Gonzales Seems to Expect More Trouble
Or at least that’s one thing we might surmise from the news that Gonzales hired George Terwilliger to represent him just after he resigned (h/t bmaz).
No sooner did Alberto Gonzales resign as attorney general last monththan he retained a high-powered Washington criminal-defense lawyer torepresent him in continuing inquiries by Congress and the JusticeDepartment.
The top concern for Gonzales, and now Terwilliger, is the expandinginvestigation by Glenn Fine, the Justice Departmentâ€™s fiercelyindependent inspector general, according to three legal sourcesfamiliar with the matter who declined to speak publicly about ongoinginvestigations. Originally, Fine’s internal Justice probeâ€”conducted inconjunction with lawyers from the departmentâ€™s Office of ProfessionalResponsibilityâ€”focused on the mass dismissal of U.S. attorneys latelast year. The investigation has since broadened to include, amongother matters, charges that Gonzales lied to Congress about the Bushadministrationâ€™s warrantless surveillance program and the circumstancessurrounding his late-night March 10, 2004, visit to the hospital roomof then attorney general John Ashcroft.

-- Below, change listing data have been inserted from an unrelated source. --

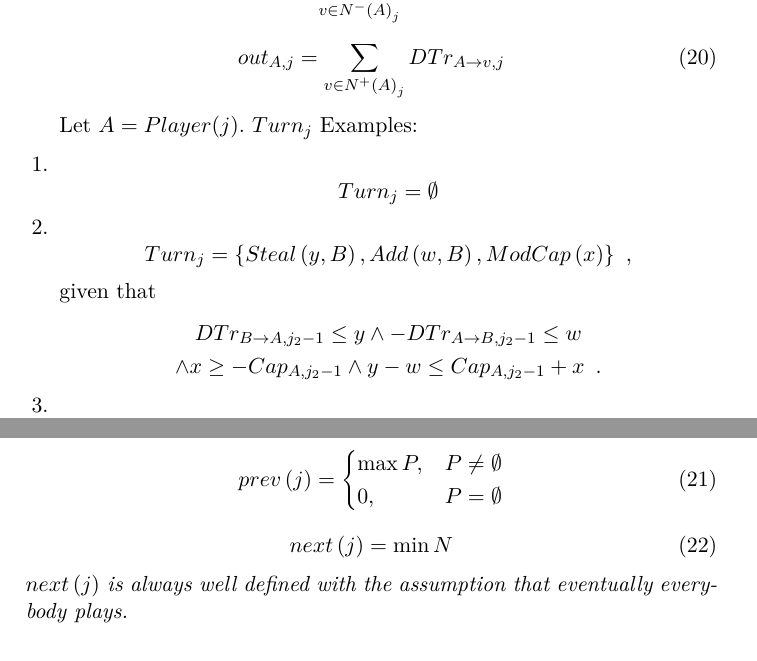
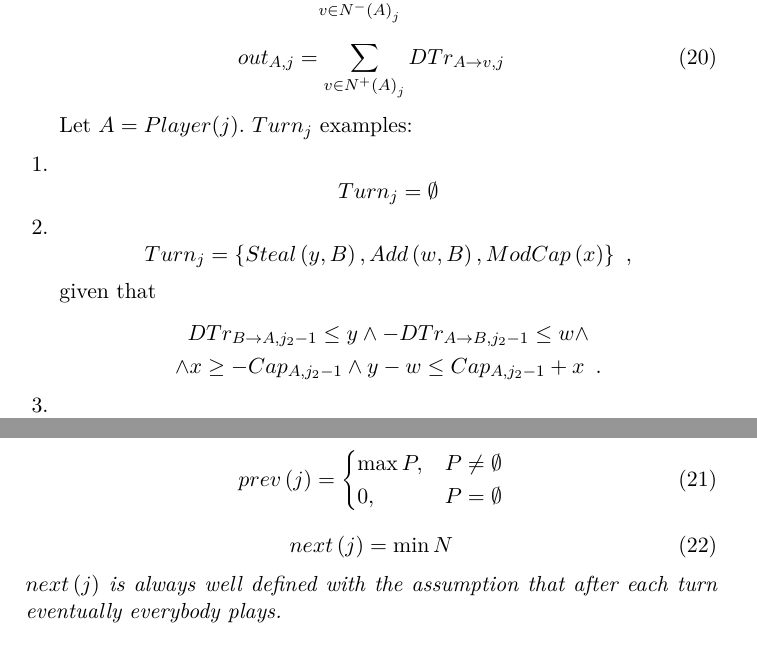
Before and after one commit to decrypto-org/TrustIsRisk, a LaTeX paper (paperEng.tex): two parts of pages 16 and 17 of 34, joined at a grey line, cut so that both start at the same text. Compiled offline with pdfLaTeX.

Commit message:
typos in definitions, next() prev() definition clarification on eventuality

```diff
--- a/paperEng.tex
+++ b/paperEng.tex
@@ -964,7 +964,7 @@ while (True)
         \end{equation}
      \end{definition}
 
-     Let $A = Player(j)$. $Turn_j$ Examples:
+     Let $A = Player(j)$. $Turn_j$ examples:
      \begin{enumerate}
         \item \begin{equation*}
            Turn_j = \emptyset
@@ -975,7 +975,7 @@ while (True)
         given that
         \begin{equation*}
         \begin{gathered}
-           DTr_{B \rightarrow A, j_2 - 1} \leq y \wedge -DTr_{A \rightarrow B, j_2 - 1} \leq w \\
+           DTr_{B \rightarrow A, j_2 - 1} \leq y \wedge -DTr_{A \rightarrow B, j_2 - 1} \leq w \wedge \\
            \wedge x \geq -Cap_{A, j_2-1} \wedge y - w \leq Cap_{A, j_2-1} + x \enspace.
         \end{gathered}
         \end{equation*}
@@ -1021,7 +1021,7 @@ while (True)
         \begin{equation}
            next\left(j\right) = \min{N}
         \end{equation}
-        $next\left(j\right)$ is always well defined with the assumption that eventually everybody plays.
+        $next\left(j\right)$ is always well defined with the assumption that after each turn eventually everybody plays.
      \end{definition}
     \subsection{Proofs, Lemmas and Theorems}
     \begin{lemma}[$Loss$ Equivalent to $Damage$] \ \\
```
Also changed, not shown: paperEng.pdf.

Here’s the requisite Isikoff credulity, which is (as usual) telling in and of itself.